■ Input data:
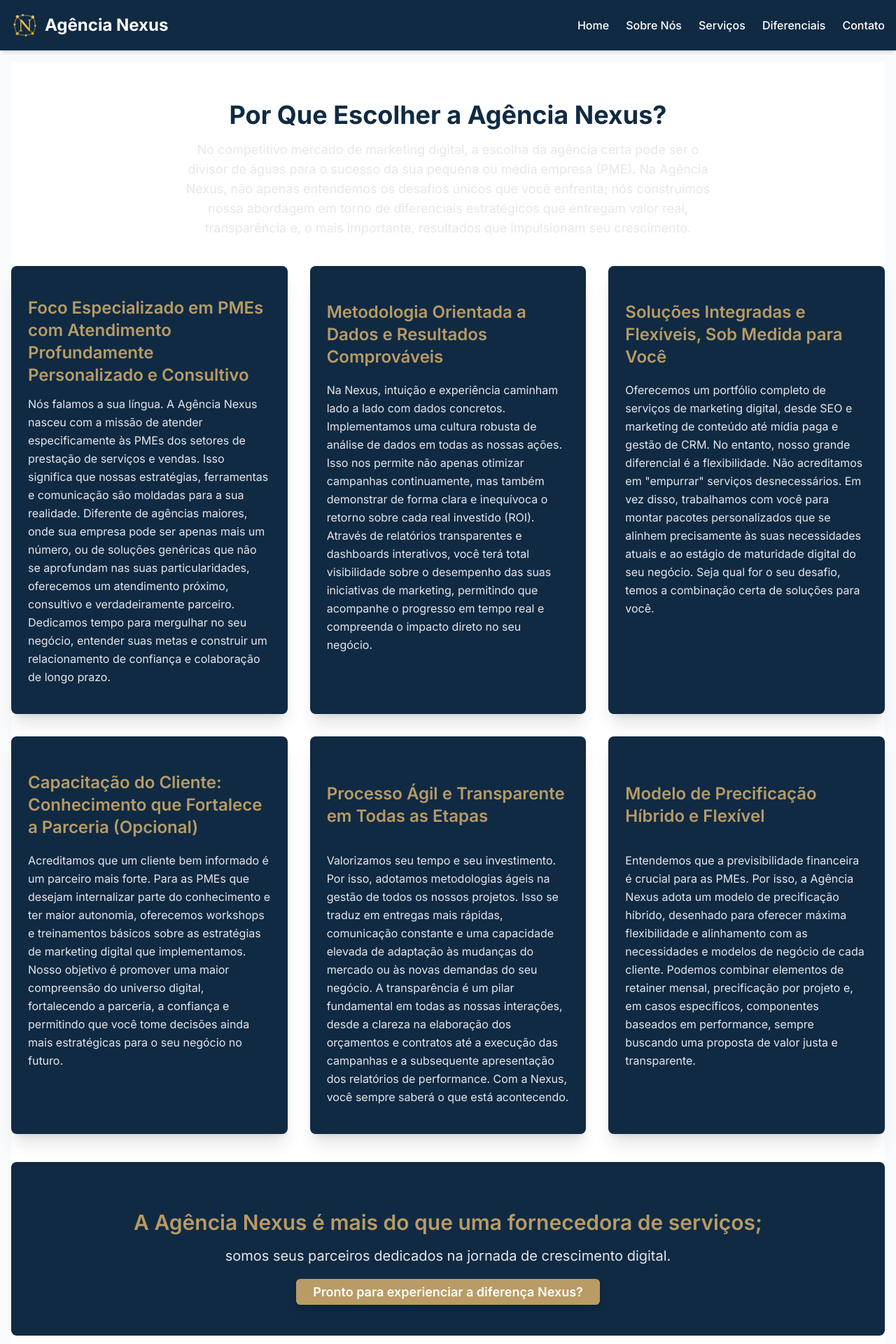
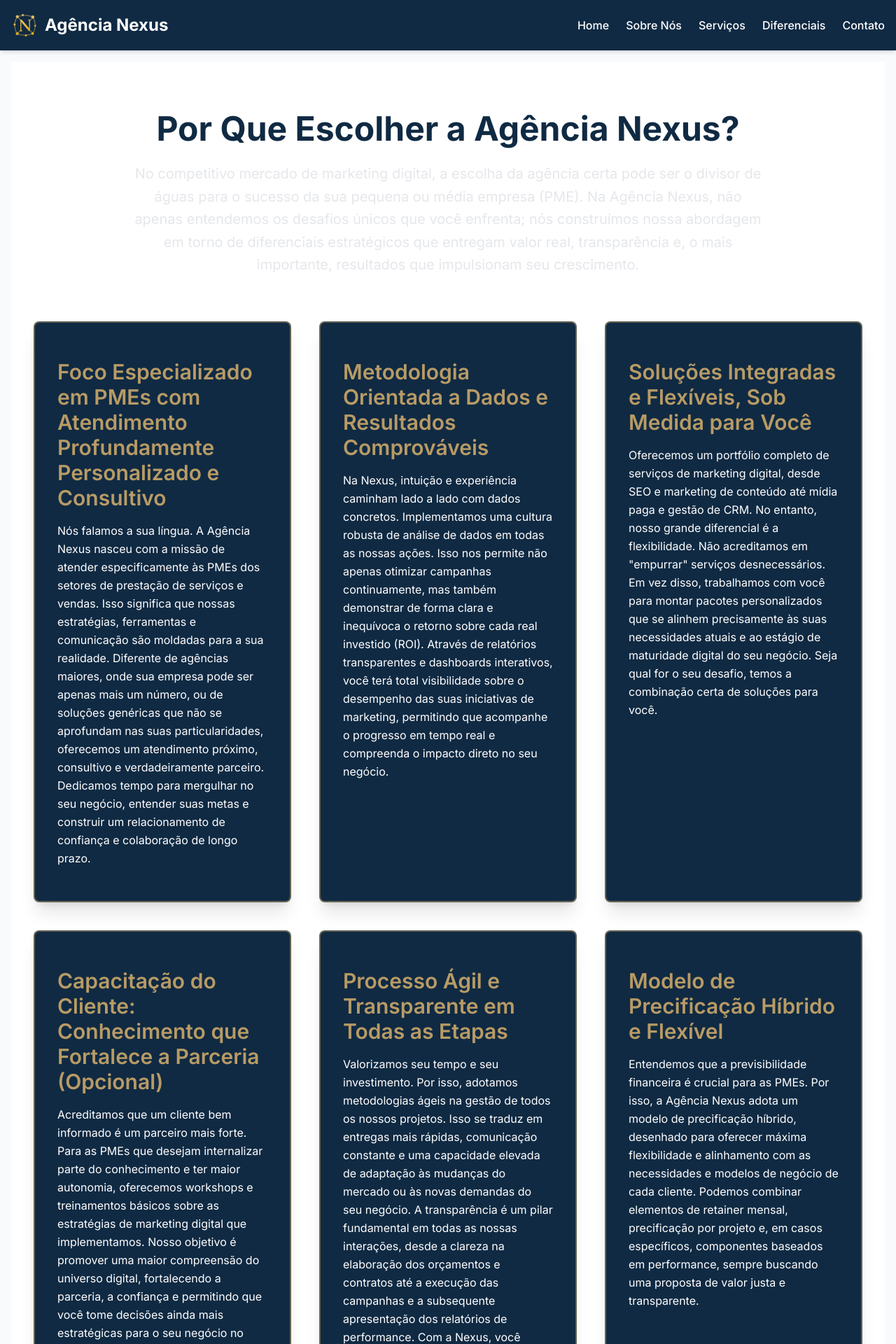
Before and after one commit to AgenciaNexus25/agencia-nexus-site, a Next.js app: page /diferenciais in a window 1280 px wide. Shown: the top 1920 px of the page at 70% size. Built offline with nearby package versions, Linux system fonts and the light colour scheme.

Commit message:
Corrige contraste e legibilidade nas páginas Serviços, Diferenciais e Contato

```diff
--- a/src/app/contato/page.tsx
+++ b/src/app/contato/page.tsx
@@ -64,30 +64,30 @@ export default function ContatoPage() {
           </div>
           <div className="bg-nexus-blue text-nexus-white p-6 rounded-lg shadow-xl border-2 border-nexus-gold/50 transform hover:-translate-y-1 transition-transform duration-300">
             <h3 className="text-2xl font-semibold text-nexus-gold mb-2">Email Direto:</h3>
-            <p className="text-nexus-gray">
+            <p className="text-nexus-white">
               Prefere nos enviar um email? Escreva para:<br />
               <a href="mailto:contato@agencianexus.app.br" className="text-nexus-gold hover:underline font-medium">contato@agencianexus.app.br</a>
             </p>
           </div>
           <div className="bg-nexus-blue text-nexus-white p-6 rounded-lg shadow-xl border-2 border-nexus-gold/50 transform hover:-translate-y-1 transition-transform duration-300">
             <h3 className="text-2xl font-semibold text-nexus-gold mb-2">Telefone/WhatsApp:</h3>
-            <p className="text-nexus-gray">
+            <p className="text-nexus-white">
               Para um contato mais direto, você pode nos ligar ou enviar uma mensagem via WhatsApp para:<br />
               <a href="tel:+550000000000" className="text-nexus-gold hover:underline font-medium">(XX) XXXXX-XXXX</a>
-              <span className="text-sm text-nexus-gray/80 block mt-1">(Substituir pelo número real)</span>
+              <span className="text-sm text-nexus-white/80 block mt-1">(Substituir pelo número real)</span>
             </p>
           </div>
           <div className="bg-nexus-blue text-nexus-white p-6 rounded-lg shadow-xl border-2 border-nexus-gold/50 transform hover:-translate-y-1 transition-transform duration-300">
             <h3 className="text-2xl font-semibold text-nexus-gold mb-2">Nosso Modelo de Trabalho Híbrido</h3>
-            <p className="text-nexus-gray leading-relaxed">
+            <p className="text-nexus-white leading-relaxed">
               A Agência Nexus opera em um modelo de trabalho híbrido. Isso significa que temos flexibilidade para atender sua empresa onde quer que ela esteja. Realizamos reuniões produtivas tanto virtualmente, utilizando as melhores ferramentas de comunicação online, quanto presencialmente, especialmente para clientes localizados em [Cidade/Região] ou para encontros estratégicos.
             </p>
           </div>
            <div className="bg-nexus-blue text-nexus-white p-6 rounded-lg shadow-xl border-2 border-nexus-gold/50 transform hover:-translate-y-1 transition-transform duration-300">
             <h3 className="text-2xl font-semibold text-nexus-gold mb-2">Conecte-se Conosco nas Redes Sociais</h3>
-            <p className="text-nexus-gray leading-relaxed">
+            <p className="text-nexus-white leading-relaxed">
               Em breve, você também poderá nos encontrar e acompanhar nossas novidades e dicas nas principais redes sociais.
-              <br/><span className="text-sm text-nexus-gray/80">(Links para LinkedIn, Instagram, etc. serão adicionados aqui)</span>
+              <br/><span className="text-sm text-nexus-white/80">(Links para LinkedIn, Instagram, etc. serão adicionados aqui)</span>
             </p>
           </div>
         </div>
--- a/src/app/diferenciais/page.tsx
+++ b/src/app/diferenciais/page.tsx
@@ -41,28 +41,28 @@ const differentials = [
 
 export default function DiferenciaisPage() {
   return (
-    <div className="space-y-10 py-8 px-4 md:px-0 bg-nexus-white text-nexus-blue">
-      <section className="text-center">
-        <h1 className="text-4xl font-bold text-nexus-blue mb-4">Por Que Escolher a Agência Nexus?</h1>
-        <p className="text-lg text-nexus-gray max-w-3xl mx-auto">
+    <div className="space-y-10 py-12 px-4 sm:px-6 lg:px-8 bg-nexus-white text-nexus-blue">
+      <section className="text-center mb-16">
+        <h1 className="text-5xl font-bold text-nexus-blue mb-6">Por Que Escolher a Agência Nexus?</h1>
+        <p className="text-xl text-nexus-gray max-w-4xl mx-auto leading-relaxed">
           No competitivo mercado de marketing digital, a escolha da agência certa pode ser o divisor de águas para o sucesso da sua pequena ou média empresa (PME). Na Agência Nexus, não apenas entendemos os desafios únicos que você enfrenta; nós construímos nossa abordagem em torno de diferenciais estratégicos que entregam valor real, transparência e, o mais importante, resultados que impulsionam seu crescimento.
         </p>
       </section>
 
-      <section className="grid md:grid-cols-2 lg:grid-cols-3 gap-8">
+      <section className="grid md:grid-cols-2 lg:grid-cols-3 gap-10">
         {differentials.map((item) => (
-          <div key={item.id} className="bg-nexus-blue text-nexus-white p-6 rounded-lg shadow-xl hover:shadow-2xl transition-shadow duration-300 transform hover:-translate-y-2 flex flex-col">
-            <h2 className="text-xl lg:text-2xl font-semibold text-nexus-gold mb-3 min-h-[4.5em] flex items-center">{item.title}</h2>
-            <p className="text-nexus-gray leading-relaxed flex-grow">{item.content}</p>
+          <div key={item.id} className="bg-nexus-blue text-nexus-white p-8 rounded-lg shadow-xl hover:shadow-2xl transition-shadow duration-300 transform hover:-translate-y-2 flex flex-col border-2 border-nexus-gold/50">
+            <h2 className="text-2xl lg:text-3xl font-semibold text-nexus-gold mb-4 min-h-[3em] flex items-center">{item.title}</h2>
+            <p className="text-nexus-white text-base leading-relaxed flex-grow">{item.content}</p>
           </div>
         ))}
       </section>
 
-      <section className="text-center mt-12 py-12 bg-nexus-blue text-nexus-white rounded-lg shadow-inner px-4 sm:px-6 lg:px-8">
-        <h2 className="text-3xl font-semibold text-nexus-gold mb-4">A Agência Nexus é mais do que uma fornecedora de serviços;</h2>
-        <p className="text-xl text-nexus-gray mb-6">somos seus parceiros dedicados na jornada de crescimento digital.</p>
+      <section className="text-center mt-16 py-16 bg-nexus-blue text-nexus-white rounded-lg shadow-inner px-4 sm:px-6 lg:px-8">
+        <h2 className="text-4xl font-semibold text-nexus-gold mb-6">A Agência Nexus é mais do que uma fornecedora de serviços;</h2>
+        <p className="text-xl text-nexus-white mb-8">somos seus parceiros dedicados na jornada de crescimento digital.</p>
         <Link href="/contato"
-          className="btn-primary text-lg shadow-lg transform hover:scale-105 transition-transform duration-300">
+          className="btn-primary text-xl shadow-lg transform hover:scale-105 transition-transform duration-300">
           Pronto para experienciar a diferença Nexus?
         </Link>
       </section>
--- a/src/app/servicos/page.tsx
+++ b/src/app/servicos/page.tsx
@@ -88,10 +88,10 @@ export default function ServicosPage() {
           {services.map((service) => (
             <div key={service.id} className="bg-nexus-blue text-nexus-white p-8 rounded-lg shadow-xl hover:shadow-2xl transition-shadow duration-300 transform hover:-translate-y-2 flex flex-col border-2 border-nexus-gold/50">
               <h3 className="text-2xl lg:text-3xl font-semibold text-nexus-gold mb-4 min-h-[3em] flex items-center">{service.title}</h3>
-              <div className="space-y-3 text-nexus-gray text-base leading-relaxed flex-grow">
-                <p><strong className="text-nexus-white/90">O que é?</strong> {service.description}</p>
-                <p><strong className="text-nexus-white/90">Benefícios para PMEs de Serviços e Vendas:</strong> {service.benefits}</p>
-                <p><strong className="text-nexus-white/90">Como a Nexus entrega:</strong> {service.delivery}</p>
+              <div className="space-y-3 text-nexus-white text-base leading-relaxed flex-grow">
+                <p><strong className="text-nexus-white">O que é?</strong> {service.description}</p>
+                <p><strong className="text-nexus-white">Benefícios para PMEs de Serviços e Vendas:</strong> {service.benefits}</p>
+                <p><strong className="text-nexus-white">Como a Nexus entrega:</strong> {service.delivery}</p>
               </div>
             </div>
           ))}
```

■ What you are asked to do: From the entries above, select each line containing the string "inner".

■ Response box:
-      <section className="text-center mt-12 py-12 bg-nexus-blue text-nexus-white rounded-lg shadow-inner px-4 sm:px-6 lg:px-8">
+      <section className="text-center mt-16 py-16 bg-nexus-blue text-nexus-white rounded-lg shadow-inner px-4 sm:px-6 lg:px-8">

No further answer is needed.